    Categories: 
    • Academic Interns
    • Undergraduate Work
    • Collecting Knowledge Pittsburgh
  • Birdseye View Of Pittsburgh (1947) by Adolf Arthur Dehn

     

    The Digital World Of Museums

    Museum Studies Intern at the University Art Gallery - Spring 2021

    I interned at the University of Pittsburgh’s Art Gallery (UAG) under the guidance of Dr. Sylvia Rhor Samaniego, the Director and Curator of the UAG. Currently, the University Art Gallery is working on multiple different aspects to improve and rework, such as redesigning the website. To assist with this, I have been helping to create “pods”, or different academic themes that will be featured on the newly developed website. Each pod will highlight a group of artworks from the UAG collection. This will provide academic categories for the viewers of the website to be able to more easily navigate the collection online and find artwork. Some of the pods I have helped with creating dealt with women, and the landscapes of both rural and urban Pittsburgh. With my fellow interns at the UAG, I was able to help give feedback and some of my own thoughts on the pods they also were working on. 

    I found the landscape to be particularly interesting to research and write about. For this topic, I selected 6 artworks depicting both rural and urban landscapes of Pittsburgh and the surrounding region. The Pittsburgh landscape was particularly interesting to research and work on because each of the different locations offers a unique view into the history and evolution of the city and region of Western Pennsylvania. In each of the different locations, there are different and interesting stories told. This work allowed me to bring my own interest in history and apply it to my internship. 

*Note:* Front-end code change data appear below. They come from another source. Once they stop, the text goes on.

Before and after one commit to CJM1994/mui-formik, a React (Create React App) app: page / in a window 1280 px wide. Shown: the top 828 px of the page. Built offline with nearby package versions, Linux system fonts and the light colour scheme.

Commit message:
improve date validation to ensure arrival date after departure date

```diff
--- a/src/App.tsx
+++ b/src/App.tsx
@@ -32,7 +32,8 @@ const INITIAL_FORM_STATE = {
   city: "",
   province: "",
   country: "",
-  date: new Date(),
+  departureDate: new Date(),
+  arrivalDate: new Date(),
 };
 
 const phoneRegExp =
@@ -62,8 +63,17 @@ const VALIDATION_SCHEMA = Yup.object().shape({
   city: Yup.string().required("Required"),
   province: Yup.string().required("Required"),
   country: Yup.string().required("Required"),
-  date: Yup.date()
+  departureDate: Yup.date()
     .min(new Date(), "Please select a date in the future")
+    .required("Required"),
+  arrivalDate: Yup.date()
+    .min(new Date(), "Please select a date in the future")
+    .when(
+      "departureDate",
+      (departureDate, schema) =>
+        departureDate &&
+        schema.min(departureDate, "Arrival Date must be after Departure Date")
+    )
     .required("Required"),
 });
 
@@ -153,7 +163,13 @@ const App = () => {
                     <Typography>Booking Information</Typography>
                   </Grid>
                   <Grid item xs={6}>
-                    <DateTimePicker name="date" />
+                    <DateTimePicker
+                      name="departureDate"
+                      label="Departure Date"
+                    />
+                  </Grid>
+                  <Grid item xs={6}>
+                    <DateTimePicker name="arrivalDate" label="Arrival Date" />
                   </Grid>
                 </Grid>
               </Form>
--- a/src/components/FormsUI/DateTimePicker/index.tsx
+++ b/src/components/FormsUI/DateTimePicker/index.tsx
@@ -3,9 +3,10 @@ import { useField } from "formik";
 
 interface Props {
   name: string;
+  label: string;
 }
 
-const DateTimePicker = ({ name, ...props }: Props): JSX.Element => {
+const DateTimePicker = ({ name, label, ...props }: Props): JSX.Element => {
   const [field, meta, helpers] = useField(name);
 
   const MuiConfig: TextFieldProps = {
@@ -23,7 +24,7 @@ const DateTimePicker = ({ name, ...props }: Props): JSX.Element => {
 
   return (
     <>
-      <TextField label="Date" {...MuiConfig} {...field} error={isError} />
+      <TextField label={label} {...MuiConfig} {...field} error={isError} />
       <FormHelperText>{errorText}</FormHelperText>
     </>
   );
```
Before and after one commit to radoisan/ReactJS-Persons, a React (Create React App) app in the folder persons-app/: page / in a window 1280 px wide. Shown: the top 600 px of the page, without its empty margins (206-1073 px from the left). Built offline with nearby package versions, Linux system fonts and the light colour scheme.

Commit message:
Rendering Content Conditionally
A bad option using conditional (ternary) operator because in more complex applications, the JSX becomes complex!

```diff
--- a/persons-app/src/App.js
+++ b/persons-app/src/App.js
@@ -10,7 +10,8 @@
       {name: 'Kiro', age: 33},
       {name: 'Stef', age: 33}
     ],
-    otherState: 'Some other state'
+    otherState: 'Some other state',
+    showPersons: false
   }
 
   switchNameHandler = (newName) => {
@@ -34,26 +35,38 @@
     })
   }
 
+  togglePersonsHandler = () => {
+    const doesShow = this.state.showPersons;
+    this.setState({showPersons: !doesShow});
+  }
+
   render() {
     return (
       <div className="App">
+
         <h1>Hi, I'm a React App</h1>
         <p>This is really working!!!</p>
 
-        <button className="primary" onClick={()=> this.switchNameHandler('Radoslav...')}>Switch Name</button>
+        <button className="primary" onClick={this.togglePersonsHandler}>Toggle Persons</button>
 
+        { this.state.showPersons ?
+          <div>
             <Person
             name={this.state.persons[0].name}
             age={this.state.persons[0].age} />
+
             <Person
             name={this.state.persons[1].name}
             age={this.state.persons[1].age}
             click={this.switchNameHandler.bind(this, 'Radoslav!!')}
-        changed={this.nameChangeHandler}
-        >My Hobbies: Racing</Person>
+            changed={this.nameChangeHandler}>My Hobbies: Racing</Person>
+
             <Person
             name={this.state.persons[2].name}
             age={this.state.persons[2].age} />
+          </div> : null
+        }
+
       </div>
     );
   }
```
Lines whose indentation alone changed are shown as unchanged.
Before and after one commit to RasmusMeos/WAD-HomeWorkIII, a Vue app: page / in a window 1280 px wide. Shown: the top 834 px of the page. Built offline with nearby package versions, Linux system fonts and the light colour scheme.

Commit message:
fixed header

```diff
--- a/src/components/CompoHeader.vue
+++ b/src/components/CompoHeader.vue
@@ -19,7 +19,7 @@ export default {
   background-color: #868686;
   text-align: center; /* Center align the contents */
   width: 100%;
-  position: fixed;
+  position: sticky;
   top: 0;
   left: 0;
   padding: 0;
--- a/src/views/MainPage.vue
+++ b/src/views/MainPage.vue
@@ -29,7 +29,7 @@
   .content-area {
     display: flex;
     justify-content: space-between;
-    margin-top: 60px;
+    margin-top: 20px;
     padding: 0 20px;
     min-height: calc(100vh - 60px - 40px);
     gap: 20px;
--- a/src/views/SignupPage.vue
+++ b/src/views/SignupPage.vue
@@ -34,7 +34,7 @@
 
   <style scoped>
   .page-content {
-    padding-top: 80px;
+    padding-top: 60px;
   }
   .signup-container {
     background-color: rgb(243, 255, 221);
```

    Another important part of my involvement with the University Art Gallery has been looking at how to expand accessibility and the use of social media platforms. The UAG has been looking at ways to make its physical space and the new website more accessible for all its visitors. I personally have found it very interesting to look at the aspects of accessibility and inclusivity. I have learned a lot of new aspects of creating information on posts for social media. I have learned how to add accessibility using language for alt text and descriptions of works of visual art. Also, we had discussed and made decisions on many different aspects of how to use social media as a tool for museum outreach. We have discussed the museum's responses on social media and facing the public about different social and political events happening in the United States. This internship has shown me how to view museums in a wider context of the cultural sector and allowed me to consider how museums have an impact on the world around them.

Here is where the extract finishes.